[[ THE INPUT, beginning ]]

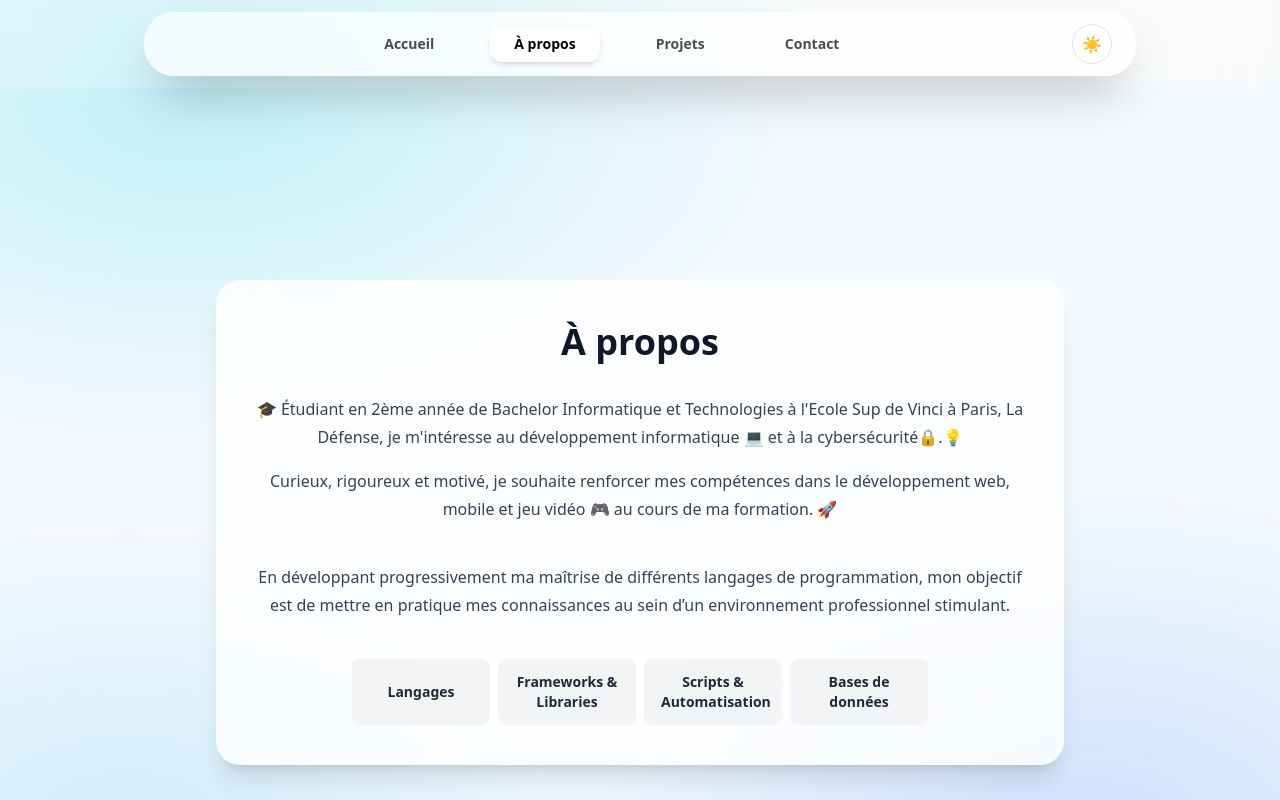
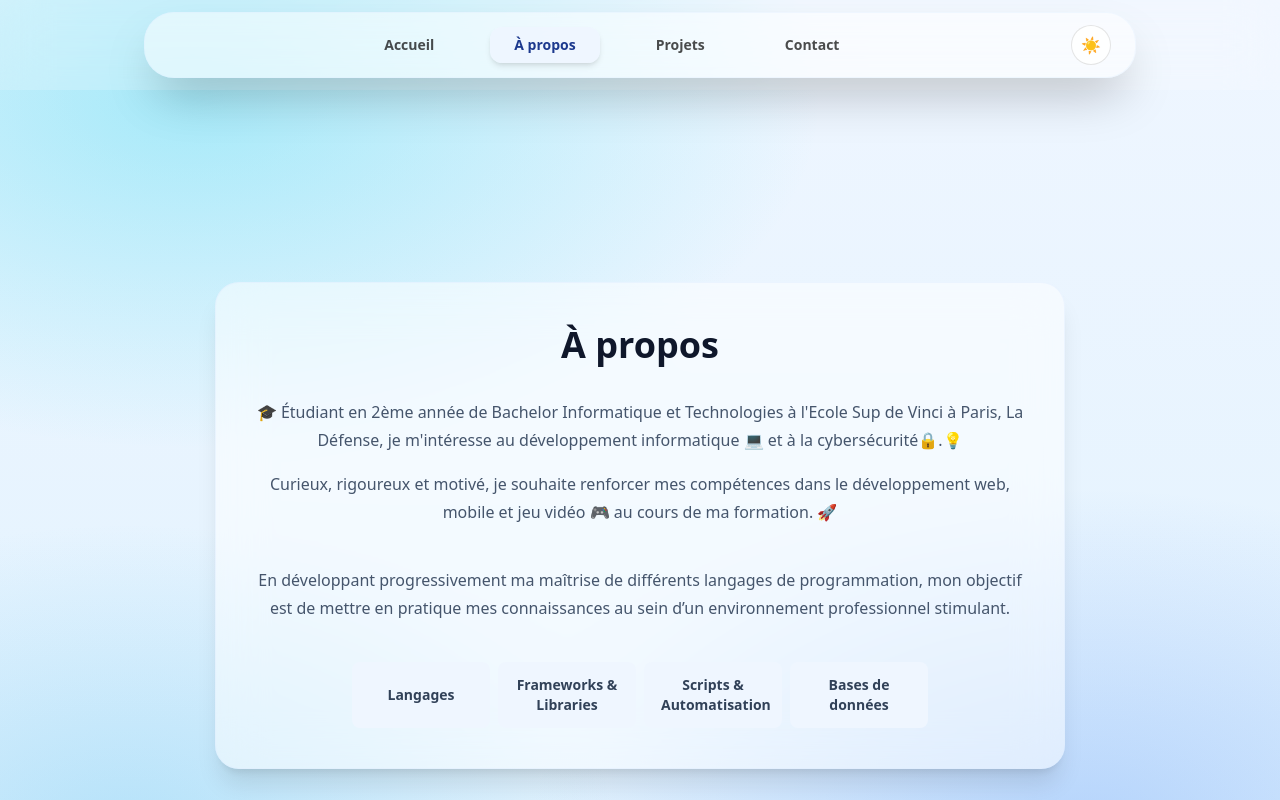
Before and after one commit to powksy94/Portfolio, a React (Vite) app: page /about in a window 1280 px wide. Shown: the top 800 px of the page. Built offline with nearby package versions, Linux system fonts and the light colour scheme.

Commit message:
modify the lightmode interface

```diff
--- a/src/components/Badge.jsx
+++ b/src/components/Badge.jsx
@@ -12,19 +12,19 @@ export default function Badge({ name, percent }) {
   };
 
   return (
-    <div className="w-full p-4 rounded-lg shadow-md bg-white dark:bg-gray-800">
+    <div className="w-full p-4 rounded-lg shadow-md bg-white/80 dark:bg-gray-800 border border-blue-50 dark:border-transparent">
       {/* Header avec icône */}
       <div className="flex justify-between items-center mb-2">
         <div className="flex items-center gap-3">
           {Icon && (
             <Icon className="text-xl text-blue-500 dark:text-blue-400" />
           )}
-          <span className="font-semibold text-gray-800 dark:text-gray-200">
+          <span className="font-semibold text-slate-700 dark:text-gray-200">
             {name}
           </span>
         </div>
 
-        <span className="font-semibold text-gray-800 dark:text-gray-200">
+        <span className="font-semibold text-slate-700 dark:text-gray-200">
           {percent}%
         </span>
       </div>
--- a/src/components/Header.jsx
+++ b/src/components/Header.jsx
@@ -9,7 +9,7 @@ export default function Header() {
     <header className="relative">
       {/* Bande “glass” pour lisibilité sur le background animé */}
       <div className="mx-auto max-w-5xl px-6 py-24 text-center">
-        <div className="rounded-3xl bg-white/80 dark:bg-black/40 backdrop-blur-xl shadow-xl px-6 sm:px-10 py-16">
+        <div className="rounded-3xl bg-white/50 dark:bg-black/40 backdrop-blur-xl shadow-xl border border-blue-100/40 dark:border-transparent px-6 sm:px-10 py-16">
           <motion.h1
             initial={{ opacity: 0, y: -20 }}
             animate={{ opacity: 1, y: 0 }}
@@ -23,7 +23,7 @@ export default function Header() {
             initial={{ opacity: 0 }}
             animate={{ opacity: 1 }}
             transition={{ delay: 0.2 }}
-            className="mt-6 text-lg text-slate-700 dark:text-slate-300"
+            className="mt-6 text-lg text-slate-600 dark:text-slate-300"
           >
             Développeur Fullstack
           </motion.p>
@@ -45,7 +45,7 @@ export default function Header() {
             {/* ✅ Contact = vraie page */}
             <Link
               to="/contact"
-              className="px-10 py-4 rounded-xl border border-black/10 dark:border-white/15 bg-white/40 dark:bg-white/5 hover:bg-white/60 dark:hover:bg-white/10 transition text-slate-900 dark:text-white"
+              className="px-10 py-4 rounded-xl border border-blue-200/50 dark:border-white/15 bg-blue-50/50 dark:bg-white/5 hover:bg-blue-100/60 dark:hover:bg-white/10 transition text-slate-800 dark:text-white"
             >
               Me contacter
             </Link>
--- a/src/components/Navbar.jsx
+++ b/src/components/Navbar.jsx
@@ -28,7 +28,7 @@ export default function Navbar() {
       <div className="w-full py-3 backdrop-blur-xl bg-white/20 dark:bg-black/20">
         <nav className="max-w-5xl mx-auto px-4">
           {/* Capsule */}
-          <div className="rounded-[30px] bg-white/70 dark:bg-white/10 shadow-2xl px-4 sm:px-6 py-3 flex items-center gap-4">
+          <div className="rounded-[30px] bg-white/50 dark:bg-white/10 shadow-2xl border border-blue-100/30 dark:border-transparent px-4 sm:px-6 py-3 flex items-center gap-4">
             {/* ✅ DESKTOP (>= md) : liens horizontaux centrés */}
             <ul className="hidden md:flex flex-1 items-center justify-center gap-4 lg:gap-8 list-none m-0 p-0">
               {links.map((link) => (
@@ -38,7 +38,7 @@ export default function Navbar() {
                     className={({ isActive }) =>
                       `inline-flex items-center px-4 lg:px-6 py-2 rounded-xl font-semibold text-sm transition whitespace-nowrap ${
                         isActive
-                          ? "bg-white/90 dark:bg-white/20 text-black dark:text-white shadow-md"
+                          ? "bg-blue-50/90 dark:bg-white/20 text-blue-900 dark:text-white shadow-md"
                           : "text-black/70 dark:text-white/70 hover:text-black dark:hover:text-white"
                       }`
                     }
@@ -57,7 +57,7 @@ export default function Navbar() {
               <button
                 type="button"
                 onClick={() => setOpen((v) => !v)}
-                className="md:hidden inline-flex items-center justify-center text-xl w-11 h-11 rounded-xl bg-white/40 dark:bg-white/10"
+                className="md:hidden inline-flex items-center justify-center text-xl w-11 h-11 rounded-xl bg-blue-50/50 dark:bg-white/10"
                 aria-label="Ouvrir le menu"
                 aria-expanded={open}
               >
@@ -87,7 +87,7 @@ export default function Navbar() {
               animate={{ y: 0, opacity: 1 }}
               exit={{ y: -16, opacity: 0 }}
               transition={{ duration: 0.25 }}
-              className="absolute top-[72px] left-4 right-4 rounded-2xl bg-white/85 dark:bg-gray-900/75 backdrop-blur-xl shadow-2xl p-4"
+              className="absolute top-[72px] left-4 right-4 rounded-2xl bg-white/80 dark:bg-gray-900/75 backdrop-blur-xl shadow-2xl border border-blue-100/30 dark:border-transparent p-4"
             >
               <ul className="flex flex-col gap-2 list-none m-0 p-0">
                 {links.map((link) => (
--- a/src/components/ProjectCard.jsx
+++ b/src/components/ProjectCard.jsx
@@ -16,9 +16,10 @@ export default function ProjectCard({ slug, title, description, tech }) {
         group relative overflow-hidden
         flex flex-col
         rounded-3xl p-7
-        bg-white/70 dark:bg-white/10
+        bg-white/50 dark:bg-white/10
         shadow-2xl
         backdrop-blur-xl
+        border border-blue-100/30 dark:border-transparent
         transition
       "
     >
@@ -37,7 +38,7 @@ export default function ProjectCard({ slug, title, description, tech }) {
           <ProjectBadge key={`${slug}-tech-${t}-${i}`} name={t} />
         ))}
         {techList.length > 6 && (
-          <span className="text-xs font-semibold px-3 py-1 rounded-full bg-black/5 dark:bg-white/10 text-slate-700 dark:text-slate-200">
+          <span className="text-xs font-semibold px-3 py-1 rounded-full bg-blue-50 dark:bg-white/10 text-slate-600 dark:text-slate-200">
             +{techList.length - 6}
           </span>
         )}
--- a/src/index.css
+++ b/src/index.css
@@ -33,10 +33,10 @@ body {
 
 .bg-animated-premium {
   background:
-    radial-gradient(900px 500px at 15% 10%, rgba(34, 211, 238, 0.25), transparent 70%),
-    radial-gradient(800px 500px at 85% 85%, rgba(59, 130, 246, 0.20), transparent 70%),
-    radial-gradient(700px 450px at 10% 85%, rgba(14, 165, 233, 0.15), transparent 70%),
-    linear-gradient(to bottom, #f8fafc, #f0f9ff);
+    radial-gradient(900px 500px at 15% 10%, rgba(34, 211, 238, 0.35), transparent 70%),
+    radial-gradient(800px 500px at 85% 85%, rgba(59, 130, 246, 0.28), transparent 70%),
+    radial-gradient(700px 450px at 10% 85%, rgba(14, 165, 233, 0.22), transparent 70%),
+    linear-gradient(to bottom, #eff6ff, #e0f2fe);
 
   background-repeat: no-repeat;
   background-size: auto, auto, auto, cover;
@@ -60,7 +60,7 @@ body {
   content: "";
   position: fixed;
   inset: 0;
-  background: rgba(255, 255, 255, 0.45);
+  background: rgba(255, 255, 255, 0.2);
   pointer-events: none;
   z-index: -1;
 }
@@ -121,14 +121,14 @@ p {
     font-weight: 500;
     cursor: pointer;
 
-    background-color: #f3f4f6; /* gray-100 */
-    color: #1f2937; /* gray-800 */
+    background-color: #e0f2fe; /* sky-100 */
+    color: #1e3a5f;
 
     transition: background-color 0.3s ease, transform 0.2s ease;
   }
 
   button:hover {
-    background-color: #e5e7eb; /* gray-200 */
+    background-color: #bae6fd; /* sky-200 */
   }
 
   .dark button {
@@ -177,7 +177,7 @@ p {
 }
 
 .btn-outline:hover {
-  background-color: #f3f4f6;
+  background-color: #e0f2fe;
   color: inherit;
 }
 
--- a/src/pages/About.jsx
+++ b/src/pages/About.jsx
@@ -76,22 +76,22 @@ export default function About() {
       className="min-h-screen flex flex-col items-center py-24"
     >
       <div className="max-w-5xl px-6 text-center">
-        <div className="rounded-3xl bg-white/80 dark:bg-black/40 backdrop-blur-xl shadow-xl p-10">
+        <div className="rounded-3xl bg-white/50 dark:bg-black/40 backdrop-blur-xl shadow-xl border border-blue-100/40 dark:border-transparent p-10">
         <h2 className="text-3xl md:text-4xl font-bold mb-8 text-slate-900 dark:text-white">À propos</h2>
 
-        <p className="text-gray-700 dark:text-gray-300 leading-relaxed max-w-3xl mx-auto mb-4">
+        <p className="text-slate-600 dark:text-gray-300 leading-relaxed max-w-3xl mx-auto mb-4">
           🎓 Étudiant en 2ème année de Bachelor Informatique et Technologies à
           l'Ecole Sup de Vinci à Paris, La Défense, je m'intéresse au
           développement informatique 💻 et à la cybersécurité🔒.💡
         </p>
 
-        <p className="text-gray-700 dark:text-gray-300 leading-relaxed max-w-3xl mx-auto mb-10">
+        <p className="text-slate-600 dark:text-gray-300 leading-relaxed max-w-3xl mx-auto mb-10">
           Curieux, rigoureux et motivé, je souhaite renforcer mes compétences
           dans le développement web, mobile et jeu vidéo 🎮 au cours de ma
           formation. 🚀
         </p>
 
-        <p className="text-gray-700 dark:text-gray-300 leading-relaxed max-w-3xl mx-auto mb-10">
+        <p className="text-slate-600 dark:text-gray-300 leading-relaxed max-w-3xl mx-auto mb-10">
           En développant progressivement ma maîtrise de différents langages de
           programmation, mon objectif est de mettre en pratique mes
           connaissances au sein d’un environnement professionnel stimulant.
@@ -108,7 +108,7 @@ export default function About() {
                 className={`flex-1 min-w-30 px-4 py-3 rounded-lg font-semibold text-sm transition ${
                   openIndex === i
                     ? "bg-blue-600 text-white"
-                    : "bg-gray-100 dark:bg-gray-800 text-gray-800 dark:text-gray-200 hover:bg-gray-200 dark:hover:bg-gray-700"
+                    : "bg-blue-50 dark:bg-gray-800 text-slate-700 dark:text-gray-200 hover:bg-blue-100 dark:hover:bg-gray-700"
                 }`}
               >
                 {category.title}
@@ -118,13 +118,13 @@ export default function About() {
 
           {/* Contenu de la catégorie ouverte */}
           {openIndex !== null && (
-            <div className="mt-4 border border-gray-200 dark:border-gray-700 rounded-lg p-4 flex flex-col gap-3">
+            <div className="mt-4 border border-blue-100 dark:border-gray-700 rounded-lg p-4 flex flex-col gap-3">
               {skillsCategories[openIndex].subcategories
                 ? skillsCategories[openIndex].subcategories.map((sub, j) => (
-                    <div key={j} className="border border-gray-200 dark:border-gray-700 rounded-lg overflow-hidden">
+                    <div key={j} className="border border-blue-100 dark:border-gray-700 rounded-lg overflow-hidden">
                       <button
                         onClick={() => setOpenSubIndex(openSubIndex === j ? null : j)}
-                        className="w-full flex justify-between items-center px-3 py-2 bg-gray-50 dark:bg-gray-700 text-left font-medium text-gray-700 dark:text-gray-300 hover:bg-gray-100 dark:hover:bg-gray-600 transition"
+                        className="w-full flex justify-between items-center px-3 py-2 bg-blue-50/60 dark:bg-gray-700 text-left font-medium text-slate-600 dark:text-gray-300 hover:bg-blue-100/60 dark:hover:bg-gray-600 transition"
                       >
                         {sub.title}
                         <span className="ml-2">{openSubIndex === j ? "▲" : "▼"}</span>
--- a/src/pages/ProjectDetail.jsx
+++ b/src/pages/ProjectDetail.jsx
@@ -17,7 +17,7 @@ export default function ProjectDetail() {
 
   return (
     <PageWrapper>
-      <header className="bg-white/70 dark:bg-white/10 backdrop-blur-xl py-20">
+      <header className="bg-white/50 dark:bg-white/10 backdrop-blur-xl border-b border-blue-100/30 dark:border-transparent py-20">
         <div className="max-w-5xl mx-auto px-6 text-center">
           <motion.h1
             initial={{ opacity: 0, y: -16 }}
@@ -32,7 +32,7 @@ export default function ProjectDetail() {
             initial={{ opacity: 0 }}
             animate={{ opacity: 1 }}
             transition={{ delay: 0.15 }}
-            className="mt-6 text-lg text-gray-700 dark:text-gray-300"
+            className="mt-6 text-lg text-slate-600 dark:text-gray-300"
           >
             {project.description}
           </motion.p>
@@ -112,7 +112,7 @@ export default function ProjectDetail() {
 
           {/* Camembert (inchangé) */}
           {project.languages && (
-            <div className="mt-10 bg-white/60 dark:bg-white/10 backdrop-blur-xl rounded-3xl shadow-2xl p-8">
+            <div className="mt-10 bg-white/50 dark:bg-white/10 backdrop-blur-xl rounded-3xl shadow-2xl border border-blue-100/30 dark:border-transparent p-8">
               <h3 className="text-xl font-bold mb-6 text-center text-slate-900 dark:text-white">
                 Répartition des technologies
               </h3>
--- a/src/pages/Projects.jsx
+++ b/src/pages/Projects.jsx
@@ -6,7 +6,7 @@ export default function Projects() {
   return (
     <PageWrapper>
       <div className="max-w-6xl mx-auto py-24 px-6">
-        <div className="rounded-3xl bg-white/80 dark:bg-black/40 backdrop-blur-xl shadow-xl p-10">
+        <div className="rounded-3xl bg-white/50 dark:bg-black/40 backdrop-blur-xl shadow-xl border border-blue-100/40 dark:border-transparent p-10">
         <h1 className="text-5xl font-extrabold text-center mb-16 text-slate-900 dark:text-white">
           Mes Projets
         </h1>
```
Also changed, not shown: src/components/ContactForm.jsx (+4 -4 lines), src/pages/Contact.jsx (+4 -4 lines).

[[ THE INPUT, end ]]

The expected answer holds each line from the listing above where the string "openSubIndex" is present.

# OUTPUT OF THE TASK:
                         onClick={() => setOpenSubIndex(openSubIndex === j ? null : j)}
                         <span className="ml-2">{openSubIndex === j ? "▲" : "▼"}</span>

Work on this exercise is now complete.